We start our trip in Key West. This is Ernest Hemingway’s home and the playground to Presidents Truman, Kennedy, and Johnson. In fact, Hemingway’s home is our first stop. We will learn about this complex man and enjoy a colorful history lesson of Key West. Ernest Hemingway penned most of his greatest work while residing in this tranquil home. We step back in time with a stroll through the tropical gardens where one of America’s greatest authors created a unique legacy. After our informative tour of the great man’s abode, we will go to the Southernmost Point in the Continental United States, just because we can.
Our next stop is South Beach. To get there, we travel on one of America’s greatest roadways. The Overseas Highway is 113 miles of highway carrying US-1 through the Florida Keys. When we get to Miami we’ll check in to the Regency Hotel for $145 a night. During most of this trip, we will try to stay in places for $100 a night, or less. Trust us, that isn’t possible for quality lodging in most of Florida. We’ll get our travel budget back under control in our next state.
Tonight we’re going to The Clevelander Hotel in beautiful South Beach. There is a party 24/7 on South Beach, and the Clevelander is one of the area’s great places to see the party in action.
Tomorrow morning we leave Miami for a trip into Everglades National Park. The glades are a signature of Florida, stretching 1.509 million acres through the heart of the state. You didn’t think we would just look from a distance, did you? We’re going on a fan boat excursion set up by Captain Jack’s Airboat Tours. Jack will take us through the country’s largest subtropical wilderness. We’re likely to see some rare and/or endangered species. We are only 42 miles from downtown Miami, yet it feels like a different planet!
We get off the boat and hit the road for Disney World! While this trip is about a lot more than theme parks…DISNEY WORLD, MAN!
Covering nearly 47 square miles, Disney World features four theme parks. These are Epcot, Magic Kingdom, Disney’s Animal Kingdom, and Disney’s Hollywood Studios. There are two water parks. The larger of the two is Disney’s Blizzard Beach. Smaller (but still mighty impressive) is Disney’s Typhoon Lagoon. We will be here for three days. We booked the Fairfield Inn and Suites at an excellent $154 a night, staying inside the park. Who is your hero now?
Disney was great, but after three days there we’re all ready for something different, and Cape Canaveral is different. We’re going to visit the vast Kennedy Space Center. There is a bus tour that takes us to all the launch sites, and movies showing the history of the United States and the space race that occupied our minds in the 60s. This place is huge! It really deserves more than a day, but off we go. We’re spending the night at Radisson’s Resort at the Port for $99.

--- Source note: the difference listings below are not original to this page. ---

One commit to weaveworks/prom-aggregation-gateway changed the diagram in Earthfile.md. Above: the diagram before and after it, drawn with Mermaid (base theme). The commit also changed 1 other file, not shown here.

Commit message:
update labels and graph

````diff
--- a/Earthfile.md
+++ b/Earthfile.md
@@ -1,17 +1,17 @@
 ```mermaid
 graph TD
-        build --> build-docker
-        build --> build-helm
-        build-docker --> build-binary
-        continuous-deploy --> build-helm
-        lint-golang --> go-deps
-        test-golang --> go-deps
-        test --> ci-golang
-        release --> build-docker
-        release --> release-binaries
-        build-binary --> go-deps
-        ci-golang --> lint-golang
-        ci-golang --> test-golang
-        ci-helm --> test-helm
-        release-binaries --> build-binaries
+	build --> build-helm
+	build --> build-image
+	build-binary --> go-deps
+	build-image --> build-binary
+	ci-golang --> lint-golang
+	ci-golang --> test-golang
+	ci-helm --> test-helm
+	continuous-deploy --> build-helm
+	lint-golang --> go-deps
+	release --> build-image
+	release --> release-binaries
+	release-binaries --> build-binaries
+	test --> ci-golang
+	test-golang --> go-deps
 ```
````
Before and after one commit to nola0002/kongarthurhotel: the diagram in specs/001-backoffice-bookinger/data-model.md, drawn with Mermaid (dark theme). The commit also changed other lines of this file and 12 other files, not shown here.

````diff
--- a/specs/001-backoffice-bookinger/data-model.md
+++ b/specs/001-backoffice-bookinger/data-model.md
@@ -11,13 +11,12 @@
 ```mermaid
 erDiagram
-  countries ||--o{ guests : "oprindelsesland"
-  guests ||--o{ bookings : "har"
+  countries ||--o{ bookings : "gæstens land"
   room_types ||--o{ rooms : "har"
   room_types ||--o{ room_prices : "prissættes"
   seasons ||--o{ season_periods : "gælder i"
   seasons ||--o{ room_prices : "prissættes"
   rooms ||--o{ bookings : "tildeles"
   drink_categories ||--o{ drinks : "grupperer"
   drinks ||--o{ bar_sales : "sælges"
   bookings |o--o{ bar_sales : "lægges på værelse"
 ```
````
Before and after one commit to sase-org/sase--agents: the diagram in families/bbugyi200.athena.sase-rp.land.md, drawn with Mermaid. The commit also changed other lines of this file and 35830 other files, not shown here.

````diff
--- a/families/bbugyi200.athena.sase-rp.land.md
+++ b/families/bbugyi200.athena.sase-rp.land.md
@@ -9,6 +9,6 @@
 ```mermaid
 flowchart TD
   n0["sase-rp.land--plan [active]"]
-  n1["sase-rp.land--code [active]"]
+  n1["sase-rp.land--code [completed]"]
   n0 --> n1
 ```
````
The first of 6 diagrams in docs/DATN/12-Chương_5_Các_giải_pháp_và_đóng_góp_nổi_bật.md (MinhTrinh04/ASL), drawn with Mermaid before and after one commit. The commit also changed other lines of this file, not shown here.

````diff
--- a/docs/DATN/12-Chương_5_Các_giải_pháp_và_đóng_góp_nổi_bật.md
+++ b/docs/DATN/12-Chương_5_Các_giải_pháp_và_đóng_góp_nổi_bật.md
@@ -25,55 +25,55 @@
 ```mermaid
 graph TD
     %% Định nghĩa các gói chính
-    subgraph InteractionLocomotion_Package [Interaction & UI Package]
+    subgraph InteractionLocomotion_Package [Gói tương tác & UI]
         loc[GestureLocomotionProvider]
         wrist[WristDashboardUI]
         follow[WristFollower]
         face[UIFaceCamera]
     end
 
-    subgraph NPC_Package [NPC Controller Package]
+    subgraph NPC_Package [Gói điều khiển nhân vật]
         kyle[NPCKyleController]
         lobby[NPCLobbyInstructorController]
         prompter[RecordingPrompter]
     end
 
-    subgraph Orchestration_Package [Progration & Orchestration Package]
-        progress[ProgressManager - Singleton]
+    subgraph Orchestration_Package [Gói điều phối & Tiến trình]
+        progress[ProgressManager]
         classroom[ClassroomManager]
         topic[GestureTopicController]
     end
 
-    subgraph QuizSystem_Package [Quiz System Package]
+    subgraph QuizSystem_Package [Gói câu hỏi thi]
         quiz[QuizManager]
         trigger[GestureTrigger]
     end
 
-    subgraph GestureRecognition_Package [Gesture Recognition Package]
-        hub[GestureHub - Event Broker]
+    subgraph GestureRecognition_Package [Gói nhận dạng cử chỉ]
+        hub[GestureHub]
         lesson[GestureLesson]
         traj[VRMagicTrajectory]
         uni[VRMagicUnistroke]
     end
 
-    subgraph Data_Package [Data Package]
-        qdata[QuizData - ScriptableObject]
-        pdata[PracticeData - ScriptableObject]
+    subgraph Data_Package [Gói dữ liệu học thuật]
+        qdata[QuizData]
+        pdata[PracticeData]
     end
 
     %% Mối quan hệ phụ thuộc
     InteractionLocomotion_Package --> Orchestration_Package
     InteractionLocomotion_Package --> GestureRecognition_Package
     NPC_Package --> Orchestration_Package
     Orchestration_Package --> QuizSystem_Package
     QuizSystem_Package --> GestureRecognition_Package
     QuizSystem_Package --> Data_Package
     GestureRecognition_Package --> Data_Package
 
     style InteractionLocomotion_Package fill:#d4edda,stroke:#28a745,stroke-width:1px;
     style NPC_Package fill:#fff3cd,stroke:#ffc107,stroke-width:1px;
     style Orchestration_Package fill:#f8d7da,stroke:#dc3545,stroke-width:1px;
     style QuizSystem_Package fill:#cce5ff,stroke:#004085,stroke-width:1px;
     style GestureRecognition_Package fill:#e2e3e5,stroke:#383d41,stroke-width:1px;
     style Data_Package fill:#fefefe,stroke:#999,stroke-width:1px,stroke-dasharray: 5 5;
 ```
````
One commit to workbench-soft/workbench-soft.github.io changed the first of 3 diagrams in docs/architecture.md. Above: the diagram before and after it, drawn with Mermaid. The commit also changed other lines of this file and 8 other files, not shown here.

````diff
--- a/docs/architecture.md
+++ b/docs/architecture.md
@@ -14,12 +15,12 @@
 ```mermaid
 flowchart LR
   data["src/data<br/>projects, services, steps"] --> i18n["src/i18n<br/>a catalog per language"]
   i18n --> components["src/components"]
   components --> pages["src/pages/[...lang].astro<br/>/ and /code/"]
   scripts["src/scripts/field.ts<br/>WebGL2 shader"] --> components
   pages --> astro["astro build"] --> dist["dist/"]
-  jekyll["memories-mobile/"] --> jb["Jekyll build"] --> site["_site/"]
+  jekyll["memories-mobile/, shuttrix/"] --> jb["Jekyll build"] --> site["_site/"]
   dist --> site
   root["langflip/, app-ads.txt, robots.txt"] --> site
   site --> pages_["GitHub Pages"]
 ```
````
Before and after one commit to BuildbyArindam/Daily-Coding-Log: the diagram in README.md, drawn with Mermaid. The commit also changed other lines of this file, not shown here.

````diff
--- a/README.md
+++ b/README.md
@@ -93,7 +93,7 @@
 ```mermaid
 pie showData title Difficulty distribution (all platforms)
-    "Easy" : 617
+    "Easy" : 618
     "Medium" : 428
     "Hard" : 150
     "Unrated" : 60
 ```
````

On our last day in Florida, we will step away from the cities and travel through verdant and rural central Florida to Tallahassee. It’s our first look at the truly antebellum South with the gracious folks in Florida’s capital city. Don’t be surprised if they offer you some freshly picked oranges, lemons, or tangerines from their own trees out back. Later, we will visit St. Marks Natural Wildlife Refuge, and stay at the Baymont Inn and Suites. Rooms from $49. That’s more like it.
We started our trip with two of America’s most interesting states, and the two that are, perhaps, the most different from each other. It only reminds us of a promise we make to you here and now. Every state we visit will have interesting places and things to do. We can’t wait to show you what we mean!
Next up: Georgia!